_EXERCISE DETAILS:_
Read through the records. Copy each line that has the word "style".

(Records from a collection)
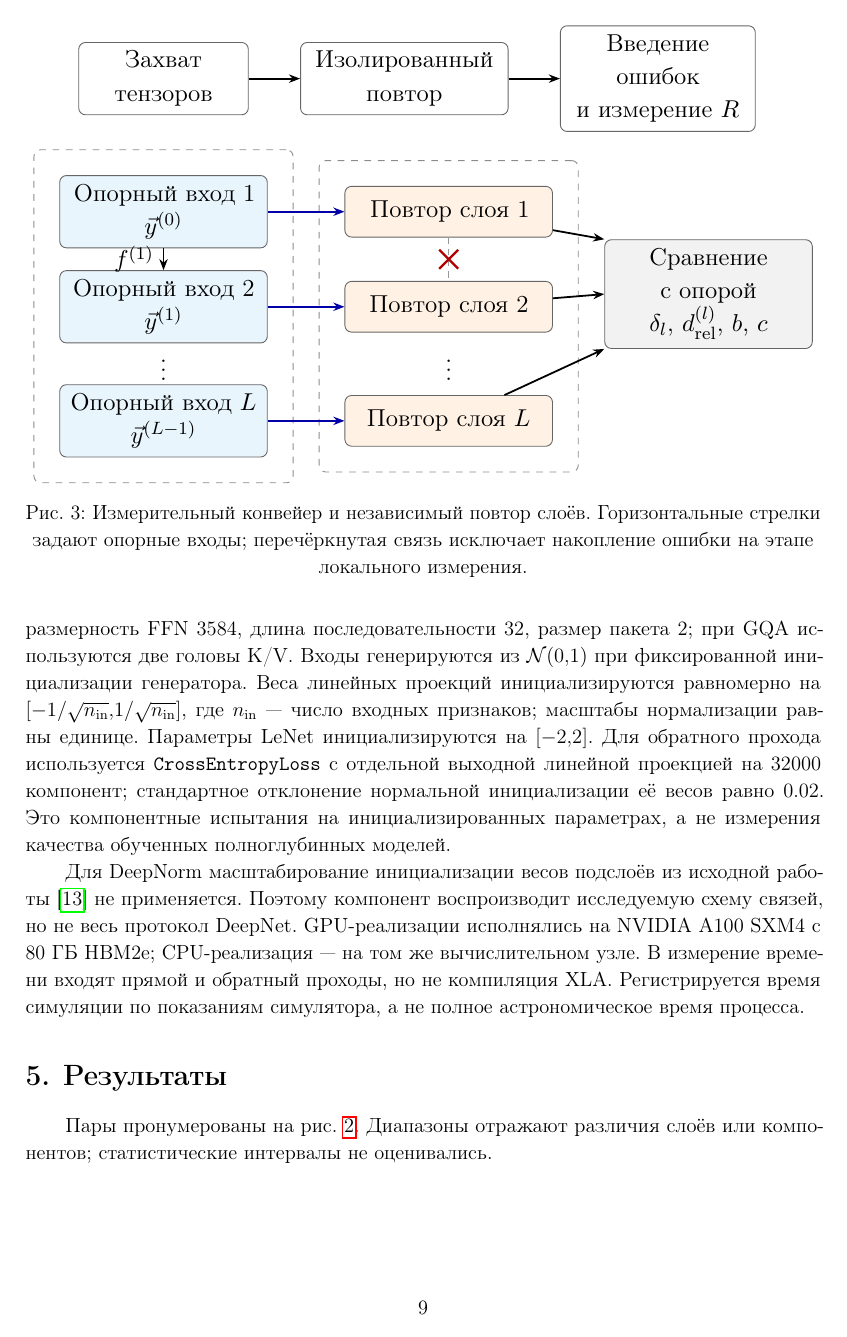
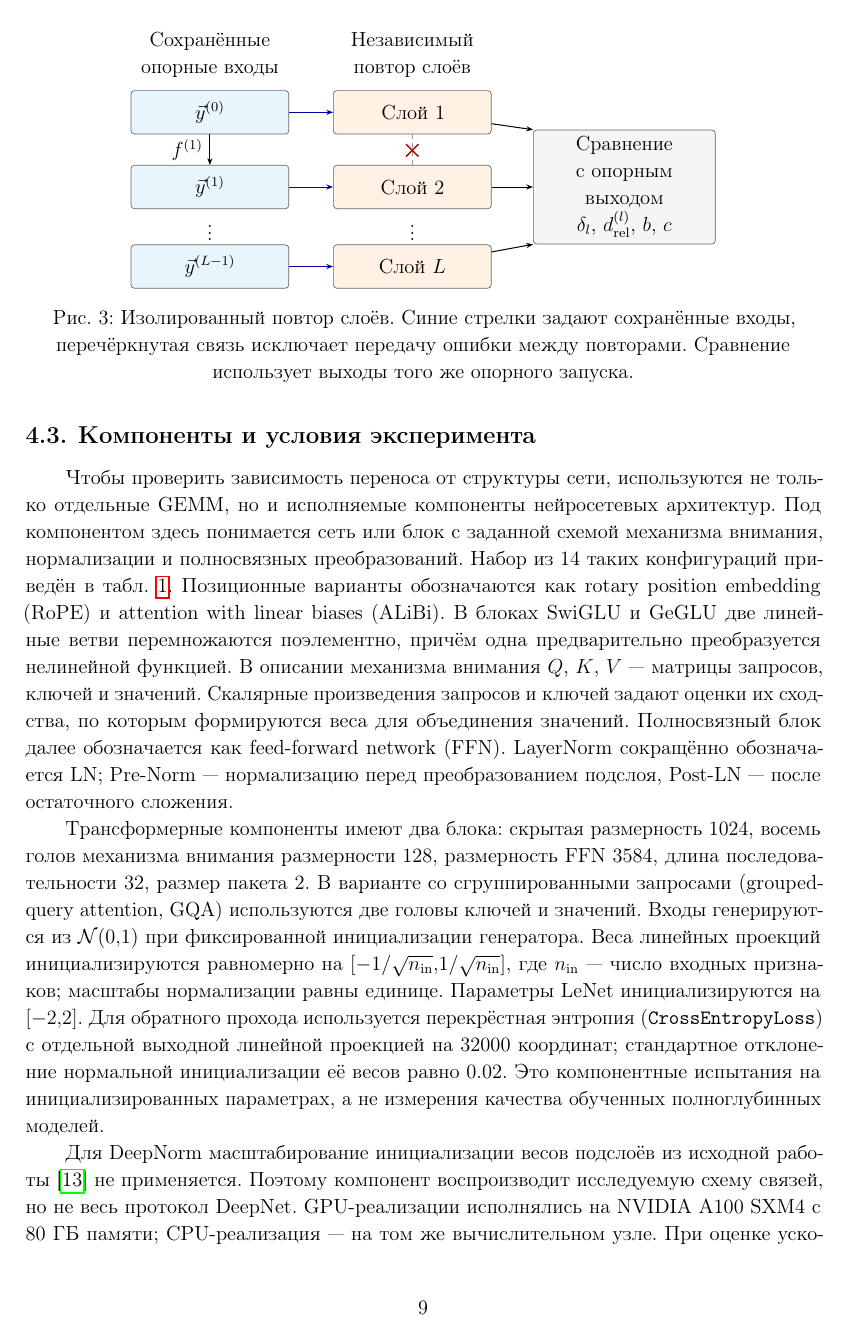
Before and after one commit to Vokerlee/energy-efficient-inference-phd, a LaTeX document (publications/gemm-simulator-accuracy/article.tex, which reads publications/gemm-simulator-accuracy/parts/s4_method.tex): page 9 of 16. Compiled offline with pdfLaTeX.

Commit message:
publications: clarify controlled comparisons and test components (#66)

```diff
--- a/publications/gemm-simulator-accuracy/parts/s4_method.tex
+++ b/publications/gemm-simulator-accuracy/parts/s4_method.tex
@@ -71,51 +80,43 @@ CPU-эталон исполняет модель без XLA. В симулято
 
 \begin{figure}[htbp]
     \centering
-    \resizebox{0.98\textwidth}{!}{%
     \begin{tikzpicture}[
-            box/.style={draw=black!60, rounded corners=3pt,
-                minimum height=8mm, text width=30mm, align=center, font=\small},
+        font=\normalsize,
+        box/.style={draw=black!60, rounded corners=2pt,
+            minimum height=9mm, text width=30mm, align=center},
         ref/.style={box, fill=babyblue!20},
         target/.style={box, fill=orange!10},
-            arr/.style={-{Stealth[length=5pt]}, line width=0.8pt},
-            feed/.style={arr, blue!65!black},
-            group/.style={draw=black!45, dashed, rounded corners=3pt, inner sep=4mm},
-            font=\small
+        arr/.style={-{Stealth[length=4pt]}, line width=0.6pt},
+        feed/.style={arr, blue!65!black}
     ]
-            \node[box, text width=24mm] (capture) at (0,3.4) {Захват тензоров};
-            \node[box, text width=30mm] (repeat) at (3.8,3.4) {Изолированный повтор};
-            \node[box, text width=28mm] (inject) at (7.8,3.4) {Введение ошибок\\и измерение $R$};
-            \draw[arr] (capture) -- (repeat);
-            \draw[arr] (repeat) -- (inject);
-            \node[ref] (r1) at (0,1.3) {Опорный вход 1\\$\Vec{y}^{(0)}$};
-            \node[ref] (r2) at (0,-0.2) {Опорный вход 2\\$\Vec{y}^{(1)}$};
-            \node[ref] (rL) at (0,-2) {Опорный вход $L$\\$\Vec{y}^{(L-1)}$};
-            \node at (0,-1.1) {$\vdots$};
+        \node[align=center] at (0,2.2) {Сохранённые\\опорные входы};
+        \node[align=center] at (4.2,2.2) {Независимый\\повтор слоёв};
+        \node[ref] (r1) at (0,1) {$\Vec{y}^{(0)}$};
+        \node[ref] (r2) at (0,-0.55) {$\Vec{y}^{(1)}$};
+        \node[ref] (rL) at (0,-2.2) {$\Vec{y}^{(L-1)}$};
+        \node at (0,-1.4) {$\vdots$};
         \draw[arr] (r1) -- node[left] {$f^{(1)}$} (r2);
-            \node[target] (t1) at (4.5,1.3) {Повтор слоя 1};
-            \node[target] (t2) at (4.5,-0.2) {Повтор слоя 2};
-            \node[target] (tL) at (4.5,-2) {Повтор слоя $L$};
-            \node at (4.5,-1.1) {$\vdots$};
+        \node[target] (t1) at (4.2,1) {Слой 1};
+        \node[target] (t2) at (4.2,-0.55) {Слой 2};
+        \node[target] (tL) at (4.2,-2.2) {Слой $L$};
+        \node at (4.2,-1.4) {$\vdots$};
         \draw[feed] (r1) -- (t1);
         \draw[feed] (r2) -- (t2);
         \draw[feed] (rL) -- (tL);
         \draw[densely dashed, black!40] (t1) -- (t2);
-            \draw[red!70!black, line width=1pt] (4.35,0.4) -- (4.65,0.7);
-            \draw[red!70!black, line width=1pt] (4.35,0.7) -- (4.65,0.4);
-            \node[box, fill=black!5] (compare) at (8.6,0)
-                {Сравнение с опорой\\$\delta_l$, $d_{\mathrm{rel}}^{(l)}$, $b$, $c$};
+        \draw[red!70!black, line width=0.8pt] (4.07,0.08) -- (4.33,0.34);
+        \draw[red!70!black, line width=0.8pt] (4.07,0.34) -- (4.33,0.08);
+        \node[box, text width=35mm, fill=black!4] (compare) at (8.6,-0.55)
+            {Сравнение\\с опорным выходом\\
+                $\delta_l$, $d_{\mathrm{rel}}^{(l)}$, $b$, $c$};
         \draw[arr] (t1) -- (compare.north west);
         \draw[arr] (t2) -- (compare.west);
         \draw[arr] (tL) -- (compare.south west);
-            \begin{scope}[on background layer]
-                \node[group, fit=(r1)(rL)] {};
-                \node[group, fit=(t1)(tL)] {};
-            \end{scope}
-        \end{tikzpicture}%
-    }
-    \caption{Измерительный конвейер и независимый повтор слоёв.
-        Горизонтальные стрелки задают опорные входы; перечёркнутая связь
-        исключает накопление ошибки на этапе локального измерения.}
+    \end{tikzpicture}
+    \caption{Изолированный повтор слоёв.
+        Синие стрелки задают сохранённые входы, перечёркнутая связь
+        исключает передачу ошибки между повторами.
+        Сравнение использует выходы того же опорного запуска.}
     \label{fig:replay}
 \end{figure}
 
@@ -131,3 +137,19 @@ CPU-эталон исполняет модель без XLA. В симулято
 
 \subsection{Компоненты и условия эксперимента}
 
+Чтобы проверить зависимость переноса от структуры сети, используются
+не только отдельные GEMM, но и исполняемые компоненты нейросетевых
+архитектур. Под компонентом здесь понимается сеть или блок с заданной
+схемой механизма внимания, нормализации и полносвязных преобразований.
+Набор из 14 таких конфигураций приведён в табл.~\ref{tab:components}.
+Позиционные варианты обозначаются как rotary position embedding (RoPE)
+и attention with linear biases (ALiBi).
+В блоках SwiGLU и GeGLU две линейные ветви перемножаются поэлементно,
+причём одна предварительно преобразуется нелинейной функцией.
+В описании механизма внимания $Q$, $K$, $V$~--- матрицы запросов, ключей
+и значений. Скалярные произведения запросов и ключей задают оценки
+их сходства, по которым формируются веса для объединения значений.
+Полносвязный блок далее обозначается как feed-forward network (FFN).
+LayerNorm сокращённо обозначается LN; Pre-Norm~--- нормализацию перед
+преобразованием подслоя, Post-LN~--- после остаточного сложения.
+
@@ -135,13 +156,14 @@ CPU-эталон исполняет модель без XLA. В симулято
 Трансформерные компоненты имеют два блока: скрытая размерность 1024,
-восемь голов внимания размерности 128, размерность FFN 3584,
-длина последовательности 32, размер пакета 2; при GQA используются две
-головы K/V. Входы генерируются из $\mathcal{N}(0,1)$ при фиксированной
+восемь голов механизма внимания размерности 128, размерность FFN 3584,
+длина последовательности 32, размер пакета 2.
+В варианте со сгруппированными запросами (grouped-query attention, GQA)
+используются две головы ключей и значений. Входы генерируются из $\mathcal{N}(0,1)$ при фиксированной
 инициализации генератора. Веса линейных проекций инициализируются равномерно
 на $[-1/\sqrt{n_{\mathrm{in}}},1/\sqrt{n_{\mathrm{in}}}]$,
 где $n_{\mathrm{in}}$~--- число входных признаков; масштабы нормализации
 равны единице. Параметры LeNet инициализируются на $[-2,2]$.
-Для обратного прохода используется \texttt{CrossEntropyLoss}
-с отдельной выходной линейной проекцией на 32000 компонент; стандартное
+Для обратного прохода используется перекрёстная энтропия (\texttt{CrossEntropyLoss})
+с отдельной выходной линейной проекцией на 32000 координат; стандартное
 отклонение нормальной инициализации её весов равно $0.02$.
 Это компонентные испытания на инициализированных параметрах,
 а не измерения качества обученных полноглубинных моделей.
@@ -149,9 +171,6 @@ CPU-эталон исполняет модель без XLA. В симулято
 Для DeepNorm масштабирование инициализации весов подслоёв из исходной
 работы~\cite{Wang2022} не применяется. Поэтому компонент воспроизводит
 исследуемую схему связей, но не весь протокол DeepNet.
-GPU-реализации исполнялись на NVIDIA A100 SXM4 с 80~ГБ HBM2e;
+GPU-реализации исполнялись на NVIDIA A100 SXM4 с 80~ГБ памяти;
 CPU-реализация~--- на том же вычислительном узле.
-В измерение времени входят прямой и обратный проходы, но не компиляция XLA.
-Регистрируется время симуляции по показаниям симулятора, а не полное
-астрономическое время процесса.
-\begin{table}[htbp]
+При оценке ускорения учитываются прямой и обратный проходы,
```
Also changed, not shown: publications/gemm-simulator-accuracy/parts/s4_method.tex (154 more changed lines). Lines whose indentation alone changed are shown as unchanged.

_ANSWER BOX:_
-            box/.style={draw=black!60, rounded corners=3pt,
+        box/.style={draw=black!60, rounded corners=2pt,
         ref/.style={box, fill=babyblue!20},
         target/.style={box, fill=orange!10},
-            arr/.style={-{Stealth[length=5pt]}, line width=0.8pt},
-            feed/.style={arr, blue!65!black},
-            group/.style={draw=black!45, dashed, rounded corners=3pt, inner sep=4mm},
+        arr/.style={-{Stealth[length=4pt]}, line width=0.6pt},
+        feed/.style={arr, blue!65!black}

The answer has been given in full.